Growing up with a father who loved fishing, it was hard for me not to get into it. With the occasional trip to Buckhorn lake and cottage rentals, I never had the luxury of living on a lake until recently, when I took up temporary residence on Lake Eugenia. Let me begin by saying I was humbled at the opportunity and I did not take it for granted. Having lived in the area for several years, I was no stranger to fishing the lake, I have boated and canoed the lake and have pulled my fair share of smallmouth, largemouth and perch out of the lake, there is said to have a trout population but in 8 years, I have yet to catch one. Many years ago it was stocked and thrived but evidently, has since diminished. I have normally fished from shore on the north east end of the lake where the black creek runs into the lake, The creek is a graveyard for many trees that lived long ago, as is most of the lake. I have to admit, I thought I was going to do a lot of fishing while living on the lake, but I really haven’t.
A brief bit of history about the lake, in the early 1900’s, just under 2000 acres was purchased from local farmers, mostly farmland and was cleared (mostly, read below) and flooded to make way for a hydro electric dam on the beaver river. On the north west side of the lake, you will see the siphons and tubes running down into the valley to generate hydro power. In some areas of the lake, you will find remnants of old barns and foundations. On the west side of the lake is a damn, where you will find the deepest part of the lake at roughly 30-40 feet. This dam feeds into Eugenia Falls and the Beaver river continues.

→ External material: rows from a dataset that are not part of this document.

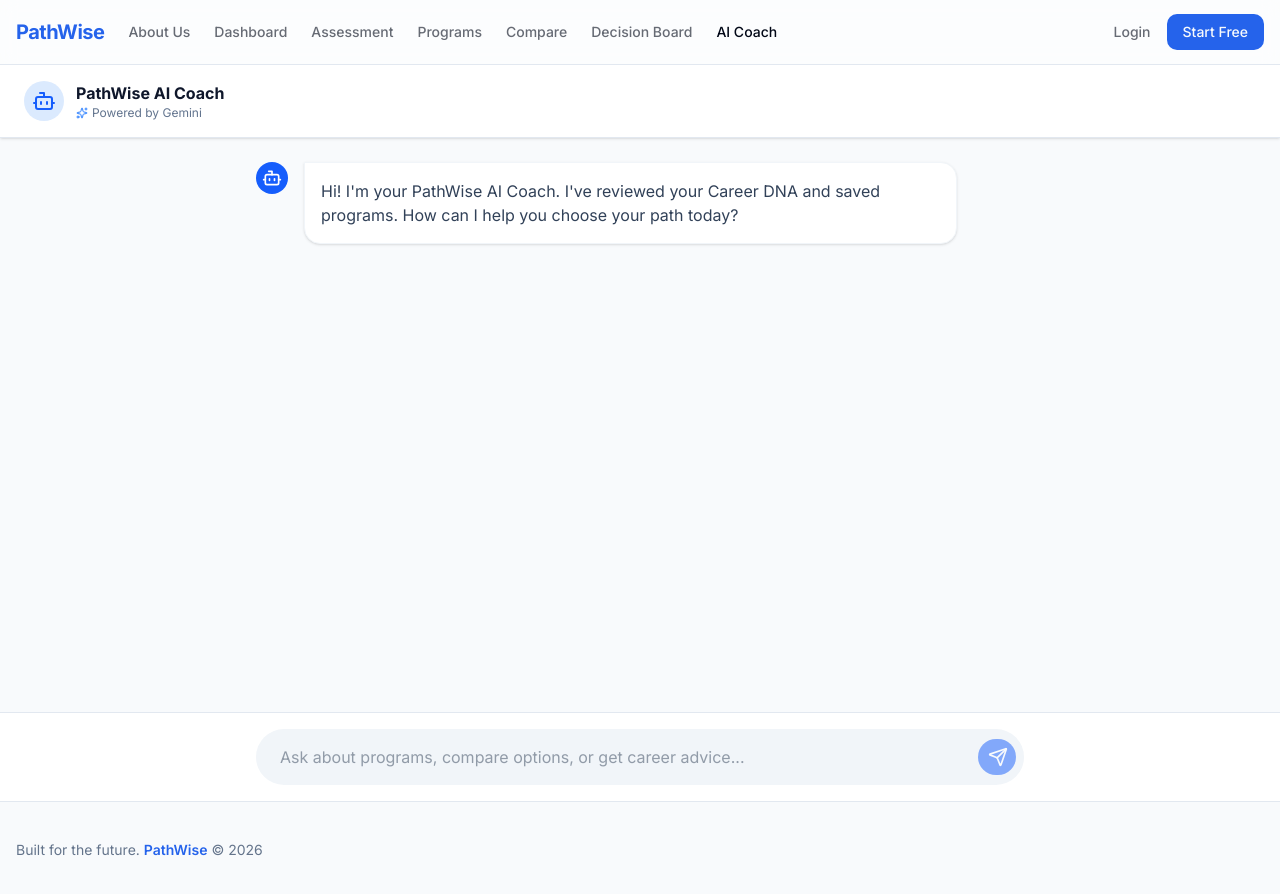
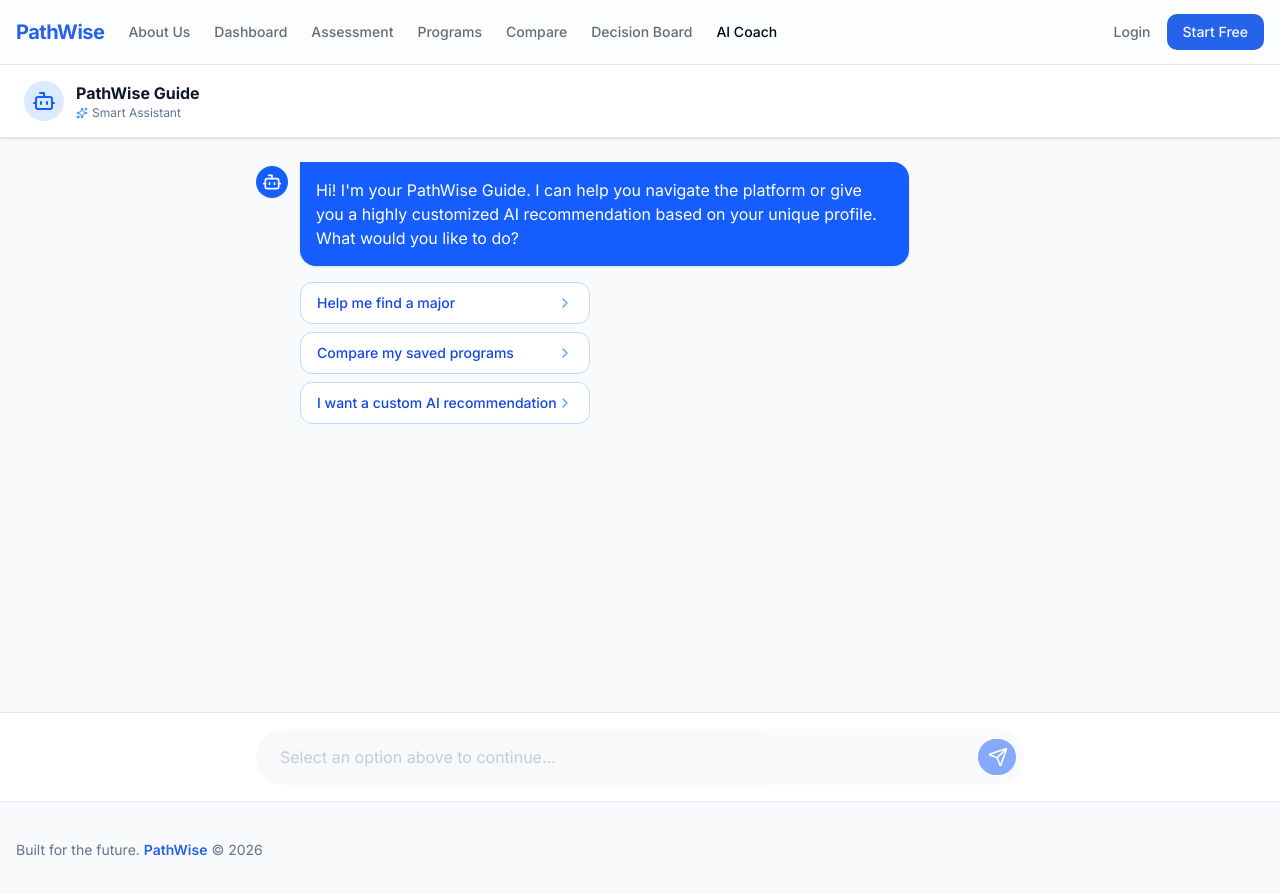
Before and after one commit to youhannamaher/PathWise, a Next.js app: page /coach in a window 1280 px wide. Shown: the top 894 px of the page. Built offline with nearby package versions, Linux system fonts and the light colour scheme.

Commit message:
Refactor Coach into guided chatbot to optimize AI API usage

```diff
--- a/src/app/coach/page.tsx
+++ b/src/app/coach/page.tsx
@@ -3,17 +3,30 @@
 import { useState, useEffect, useRef } from "react";
 import { getDemoAssessment, getDemoSavedPrograms, getDemoDecisionBoard } from "@/lib/demo-storage";
 import { getProgramWithUniversity } from "@/lib/seed-data";
-import { Send, Bot, User, Sparkles, Loader2 } from "lucide-react";
+import { Send, Bot, User, Sparkles, Loader2, ChevronRight } from "lucide-react";
+import Link from "next/link";
+
+type Message = {
+  role: 'user' | 'model';
+  content: string | React.ReactNode;
+  options?: string[];
+};
 
 export default function CoachPage() {
-  const [messages, setMessages] = useState<{role: 'user'|'model', content: string}[]>([
+  const [messages, setMessages] = useState<Message[]>([
     {
       role: 'model',
-      content: "Hi! I'm your PathWise AI Coach. I've reviewed your Career DNA and saved programs. How can I help you choose your path today?"
+      content: "Hi! I'm your PathWise Guide. I can help you navigate the platform or give you a highly customized AI recommendation based on your unique profile. What would you like to do?",
+      options: [
+        "Help me find a major",
+        "Compare my saved programs",
+        "I want a custom AI recommendation"
+      ]
     }
   ]);
   const [input, setInput] = useState("");
   const [isLoading, setIsLoading] = useState(false);
+  const [isAiMode, setIsAiMode] = useState(false); // Controls when free-text is allowed
   const [contextData, setContextData] = useState<any>(null);
 
   const messagesEndRef = useRef<HTMLDivElement>(null);
@@ -37,7 +50,50 @@ export default function CoachPage() {
     messagesEndRef.current?.scrollIntoView({ behavior: "smooth" });
   }, [messages]);
 
-  const handleSend = async () => {
+  const handleOptionClick = (option: string) => {
+    // Add user's choice to chat
+    setMessages(prev => {
+      // Remove options from the last message
+      const updatedPrev = [...prev];
+      if (updatedPrev.length > 0) {
+        updatedPrev[updatedPrev.length - 1].options = undefined;
+      }
+      return [...updatedPrev, { role: 'user', content: option }];
+    });
+
+    // Handle predefined paths
+    setTimeout(() => {
+      if (option === "Help me find a major") {
+        setMessages(prev => [...prev, {
+          role: 'model',
+          content: (
+            <span>
+              The best way to find your major is to take our interactive assessment! It analyzes your personality and skills. <Link href="/assessment" className="text-blue-200 underline font-semibold">Click here to go to the Assessment</Link>. What else can I help with?
+            </span>
+          ),
+          options: ["Compare my saved programs", "I want a custom AI recommendation"]
+        }]);
+      } else if (option === "Compare my saved programs") {
+        setMessages(prev => [...prev, {
+          role: 'model',
+          content: (
+            <span>
+              You can view and weigh the pros and cons of your saved choices on your Decision Board. <Link href="/decision-board" className="text-blue-200 underline font-semibold">Go to Decision Board</Link>. What else can I help with?
+            </span>
+          ),
+          options: ["Help me find a major", "I want a custom AI recommendation"]
+        }]);
+      } else if (option === "I want a custom AI recommendation") {
+        setIsAiMode(true);
+        setMessages(prev => [...prev, {
+          role: 'model',
+          content: "Awesome! Please write a detailed paragraph about yourself below. Mention your favorite subjects, hobbies, budget constraints, and dream career. Our AI will analyze your profile against our real university database and give you a custom path!"
+        }]);
+      }
+    }, 600);
+  };
+
+  const handleSendAI = async () => {
     if (!input.trim() || isLoading) return;
 
     const userMessage = { role: 'user' as const, content: input.trim() };
@@ -46,12 +102,18 @@ export default function CoachPage() {
     setIsLoading(true);
 
     try {
+      // Only send history from the point AI mode started to avoid confusing the AI with predefined chatbot menus
+      const aiHistory = messages
+        .filter(m => typeof m.content === 'string') // filter out react nodes
+        .slice(-4) // just keep recent context
+        .map(m => ({ role: m.role, content: m.content as string }));
+
       const response = await fetch("/api/ai/coach", {
         method: "POST",
         headers: { "Content-Type": "application/json" },
         body: JSON.stringify({
           message: userMessage.content,
-          history: messages.slice(1), // Exclude initial greeting from history to save tokens or keep it? Keeping it out is fine.
+          history: aiHistory,
           contextData
         })
       });
@@ -78,9 +140,9 @@ export default function CoachPage() {
             <Bot className="w-6 h-6" />
           </div>
           <div>
-            <h1 className="font-bold text-slate-900">PathWise AI Coach</h1>
+            <h1 className="font-bold text-slate-900">PathWise Guide</h1>
             <p className="text-xs text-slate-500 flex items-center gap-1">
-              <Sparkles className="w-3 h-3 text-blue-500" /> Powered by Gemini
+              <Sparkles className="w-3 h-3 text-blue-500" /> Smart Assistant
             </p>
           </div>
         </div>
@@ -89,17 +151,40 @@ export default function CoachPage() {
       <div className="flex-1 overflow-y-auto p-4 md:p-6 space-y-6">
         <div className="max-w-3xl mx-auto space-y-6">
           {messages.map((msg, i) => (
-            <div key={i} className={`flex gap-4 ${msg.role === 'user' ? 'flex-row-reverse' : ''}`}>
-              <div className={`w-8 h-8 shrink-0 rounded-full flex items-center justify-center ${msg.role === 'user' ? 'bg-slate-200 text-slate-600' : 'bg-blue-600 text-white'}`}>
-                {msg.role === 'user' ? <User className="w-5 h-5" /> : <Bot className="w-5 h-5" />}
+            <div key={i} className={`flex flex-col ${msg.role === 'user' ? 'items-end' : 'items-start'} gap-2`}>
+              <div className={`flex gap-3 max-w-[85%] ${msg.role === 'user' ? 'flex-row-reverse' : ''}`}>
+                <div className={`w-8 h-8 mt-1 shrink-0 rounded-full flex items-center justify-center ${msg.role === 'user' ? 'bg-slate-200 text-slate-600' : 'bg-blue-600 text-white'}`}>
+                  {msg.role === 'user' ? <User className="w-5 h-5" /> : <Bot className="w-5 h-5" />}
+                </div>
+                <div className={`rounded-2xl p-4 ${msg.role === 'user' ? 'bg-slate-200 text-slate-800 rounded-tr-none' : 'bg-blue-600 text-white shadow-sm rounded-tl-none'}`}>
+                  {typeof msg.content === 'string' ? (
+                    msg.content.split('\n').map((line, idx) => (
+                      <p key={idx} className={idx > 0 ? "mt-2" : ""}>{line}</p>
+                    ))
+                  ) : (
+                    msg.content
+                  )}
+                </div>
               </div>
-              <div className={`max-w-[85%] rounded-2xl p-4 ${msg.role === 'user' ? 'bg-blue-600 text-white rounded-tr-none' : 'bg-white shadow-sm border border-slate-100 rounded-tl-none text-slate-700'}`}>
-                {msg.content.split('\n').map((line, idx) => (
-                  <p key={idx} className={idx > 0 ? "mt-2" : ""}>{line}</p>
-                ))}
-              </div>
+
+              {/* Options rendering */}
+              {msg.options && msg.options.length > 0 && (
+                <div className="ml-11 flex flex-col gap-2 mt-2">
+                  {msg.options.map(opt => (
+                    <button
+                      key={opt}
+                      onClick={() => handleOptionClick(opt)}
+                      className="text-left bg-white border border-blue-200 text-blue-700 hover:bg-blue-50 px-4 py-2.5 rounded-xl text-sm font-medium transition-colors flex items-center justify-between group"
+                    >
+                      {opt}
+                      <ChevronRight className="w-4 h-4 text-blue-400 group-hover:text-blue-600" />
+                    </button>
+                  ))}
+                </div>
+              )}
             </div>
           ))}
+
           {isLoading && (
             <div className="flex gap-4">
               <div className="w-8 h-8 shrink-0 rounded-full bg-blue-600 text-white flex items-center justify-center">
@@ -118,17 +203,17 @@ export default function CoachPage() {
         <div className="max-w-3xl mx-auto relative flex items-center">
           <input
             type="text"
-            placeholder="Ask about programs, compare options, or get career advice..."
-            className="w-full bg-slate-100 border-none rounded-full py-4 pl-6 pr-14 focus:outline-none focus:ring-2 focus:ring-blue-500 text-slate-700"
+            placeholder={isAiMode ? "Write your details to get a custom AI recommendation..." : "Select an option above to continue..."}
+            className="w-full bg-slate-100 border-none rounded-full py-4 pl-6 pr-14 focus:outline-none focus:ring-2 focus:ring-blue-500 text-slate-700 disabled:opacity-50 disabled:cursor-not-allowed"
             value={input}
             onChange={e => setInput(e.target.value)}
-            onKeyDown={e => e.key === 'Enter' && handleSend()}
-            disabled={isLoading}
+            onKeyDown={e => e.key === 'Enter' && handleSendAI()}
+            disabled={isLoading || !isAiMode}
           />
           <button
-            onClick={handleSend}
-            disabled={!input.trim() || isLoading}
-            className="absolute right-2 p-2 bg-blue-600 text-white rounded-full hover:bg-blue-700 disabled:opacity-50 transition-colors"
+            onClick={handleSendAI}
+            disabled={!input.trim() || isLoading || !isAiMode}
+            className="absolute right-2 p-2 bg-blue-600 text-white rounded-full hover:bg-blue-700 disabled:opacity-50 transition-colors disabled:cursor-not-allowed"
           >
             <Send className="w-5 h-5 ml-0.5" />
           </button>
```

If you are a stranger to the lake, are in a boat, please take warning that you cannot run full throttle along some areas of the lake, or near the shorelines as there is a ton of deadheads, lying just below the surface, ready to destroy or rip off any motor and prop you can throw at it. Same theory applies to fishing, be careful of your lure and bait as a bass will most definitely grab your bait and head for the nearest weed bed or log to wrap itself around. Also, it can get very busy with boat traffic, waterskiing, tubing and jet skis on weekends, keep an eye out. So now that I have given my warning, lets get to the fishing.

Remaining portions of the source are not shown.